Jeremiah Goodman, an artist who painted dreamy, impressionistic watercolors of some of the grandest rooms in the world, died last week in New York at the age of 94. His oeuvre stretches back some 70 years and includes paintings of rooms that belonged to icons like Bruce Weber, Diana Vreeland, and Bob Hope. In 2007, Goodman’s friend and curator Dean Rhys Morgan drummed up late-career interest in the artist with the publication of a monograph, Jeremiah A Romantic Vision (out from Powerhouse Books), and retrospectives in Los Angeles and London. Morgan is now working on a second book of paintings and photographs of Goodman’s life and work for Powerhouse.
“I never thought of Jeremiah as ninety-four,” says Dean Rhys Morgan. “I just thought of him as going on forever.” Morgan, who is currently posted up in Los Angeles working on a book on the Hollywood designer Adrian (out next year from Rizzoli), visited with Goodman in New York, the day before he died peacefully in his sleep. The artist lived a fabulous life, traveling everywhere; his talent won him entrée into the grandest houses imaginable. He painted the inner sanctums of everyone from the Duchess of Windsor to Bruce Weber, Diana Vreeland, and Cecil Beaton. Here, a photograph of the artist painting in Haiti in the 1950’s.

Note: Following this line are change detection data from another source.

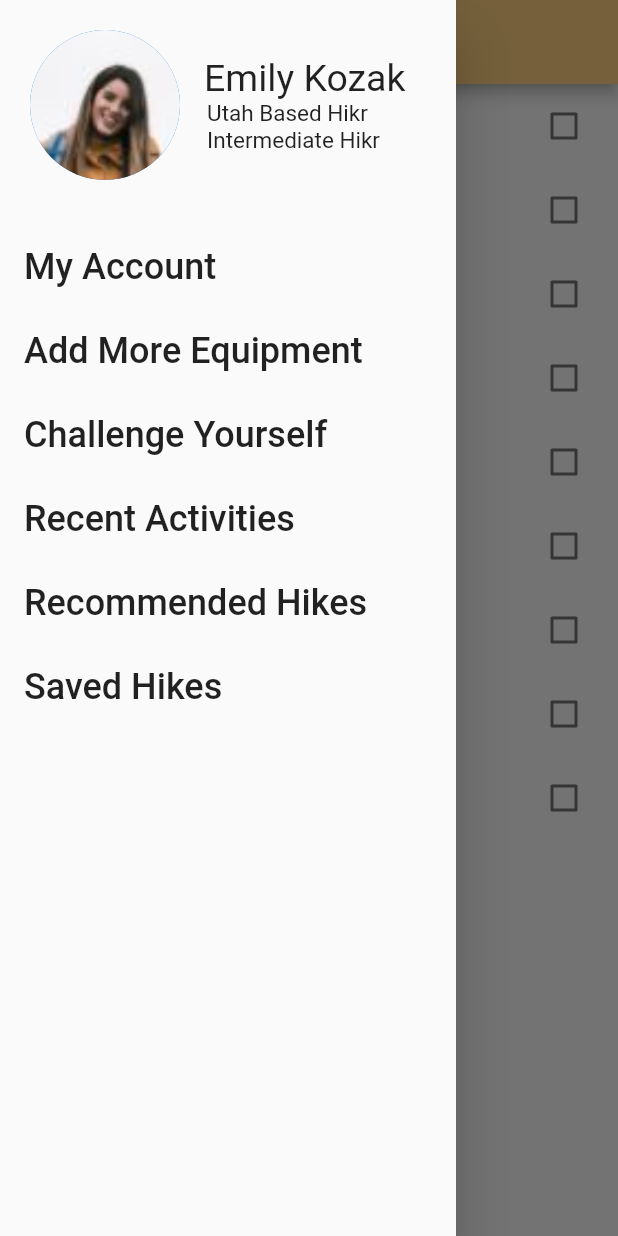
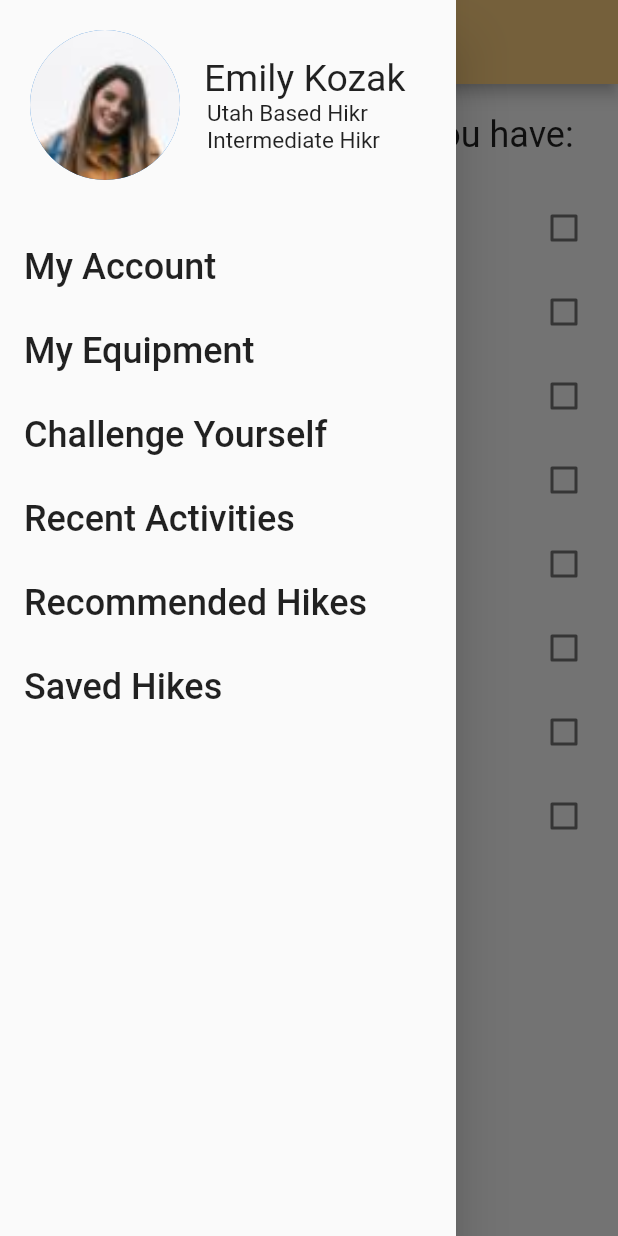
Before and after one commit to anahoward815/MobileProject, a Flutter app: the Equipment screen opened by its route, with the side drawer open, on a phone screen of 412 x 824 dp. Run offline on Flutter 3.47's test engine with Material 2 defaults, Android fonts, the light colour scheme and no system bars; our stand-ins replace weather_icons; missing offline and left inert: dart:ffi.

Commit message:
some wording changes

```diff
--- a/HikingApp/lib/pages/equipment.dart
+++ b/HikingApp/lib/pages/equipment.dart
@@ -12,6 +12,7 @@ class Equipment extends StatefulWidget {
 class _EquipmentState extends State<Equipment> {
 
   Map<String, bool> equipmentList = {
+    "empty spot": false,
     "Hiking Backpack": false,
     "Water Bottle": false,
     "Sun protection": false,
@@ -36,6 +37,18 @@ class _EquipmentState extends State<Equipment> {
         itemBuilder: (context, index) {
           bool _value = equipmentList.values.elementAt(index);
           String item = equipmentList.keys.elementAt(index);
+          if (index == 0) {
+            return Padding(
+              padding: const EdgeInsets.all(20.0),
+              child: Text(
+                "Tell us what equipment you have:",
+                textAlign: TextAlign.center,
+                style: TextStyle(
+                  fontSize: 24,
+                ),
+              ),
+            );
+          }
           if (index == equipmentList.keys.length - 1) {
             return Container(
               margin: const EdgeInsets.fromLTRB(160, 0, 160, 0),
--- a/HikingApp/lib/reusable_widgets/HamburgerDrawer.dart
+++ b/HikingApp/lib/reusable_widgets/HamburgerDrawer.dart
@@ -18,7 +18,7 @@ Drawer hamburgerDrawer(BuildContext context) {
         ),
         ListTile(
           title: const Text(
-            'Add More Equipment',
+            'My Equipment',
             style: TextStyle(fontSize: 24.0),
           ),
           onTap: () {
```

Goodman’s early dreams of becoming a set designer were quickly dashed after a stint in Hollywood, so he turned his talent to painting and illustration. The actor Sir John Gielgud encouraged Goodman to try room portraiture, and one introduction eventually led to another. His talent for evoking the spirit of a room was the defining magic of his work, and he seemed to intuit the spot where someone would gravitate to once they entered that room. “When he went into a room he always considered what time of the day the room was really designed for, and he would start from there,” Morgan says. Here, a rendering of Greta Garbo’s New York living room.
One of the great joys of Goodman’s life was his house in East Hampton. Around 1957 he purchased the rundown carriage house that had been built in 1917 for the J Harper Poor family. He paid $18,000 for the fixer-upper and tranformed it into a welcoming place for his theater- and art-world friends, who included Edward Albee and Louise Nevelson. “He gave the most wonderful parties there,” Morgan says. “I have a page of his guest book with a drawing and message from Roger Vadim saying, ‘When in New York visit Jerry Goodman.’ ” Goodman sold the house in 1988 and it is now part of the Baker Guesthouse.

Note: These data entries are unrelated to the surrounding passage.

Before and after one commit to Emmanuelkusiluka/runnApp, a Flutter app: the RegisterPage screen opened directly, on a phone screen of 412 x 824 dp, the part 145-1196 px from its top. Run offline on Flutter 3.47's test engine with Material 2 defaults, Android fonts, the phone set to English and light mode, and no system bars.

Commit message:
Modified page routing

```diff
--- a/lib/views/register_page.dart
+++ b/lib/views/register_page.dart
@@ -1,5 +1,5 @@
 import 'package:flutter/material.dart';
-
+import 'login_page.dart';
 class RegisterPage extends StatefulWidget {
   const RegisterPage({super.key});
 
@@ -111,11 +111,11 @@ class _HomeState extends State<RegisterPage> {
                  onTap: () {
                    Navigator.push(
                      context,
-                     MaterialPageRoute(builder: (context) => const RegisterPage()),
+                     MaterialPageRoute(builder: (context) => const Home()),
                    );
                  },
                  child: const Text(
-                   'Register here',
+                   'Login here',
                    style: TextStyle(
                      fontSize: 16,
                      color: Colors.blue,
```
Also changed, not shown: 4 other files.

Goodman redesigned the carriage house to include a studio space, seen here. He created the illustrations for Lord & Taylor ads for over 30 years, and worked with decorators such as Billy Baldwin and architect Lee Mindel, who developed a close working relationship with Goodman towards the end of his life.
Goodman had an eye for theatricality, seen here in the living room in East Hampton. The wood wall paneling was repurposed from the renovation of the carriage house; Goodman added a crystal chandelier overhead. He landscaped the property so as to be able to cut branches and field flowers for arrangements.
Goodman favored an open, airy feeling in his redesign of the carriage house, preferring to create vignettes, not rooms, in different areas to use for dining, living, and painting. Here, the confetti tablecloth is Goodman’s own design.
This corner of a room opens onto the pool area and has a Tony Duquette-esque sensibility, thanks to the way Goodman used latticework indoors and then painted it chartreuse. The indoor-outdoor feel extends to the metal lawn chairs used indoors, and to the antique Italian lantern — made from a metal table base painted white — that hung over the table. Goodman’s fantasy arrangements combined fruits and greens, such as the pineapple topping the ferns in the corner.
The painted lattice motif takes off in this room with lattice banquets covered in quilted cotton fabric cushions. The Indian tables are painted and the tops mirrored for — what else? — a disco ball centerpiece. The screen in the corner is covered in the same polka dot fabric as the curtains.
Goodman’s ability to capture the essence of a room’s personality is perfectly expressed in his rendering of Diana Vreeland’s Park Avenue living room. Vreeland asked interior designer Billy Baldwin to create “a garden in hell” for her, and he did just that. Goodman painted the intense cozy closeness — the kind that made you forget the world outside — of that room. Admirers can order a print of his work here.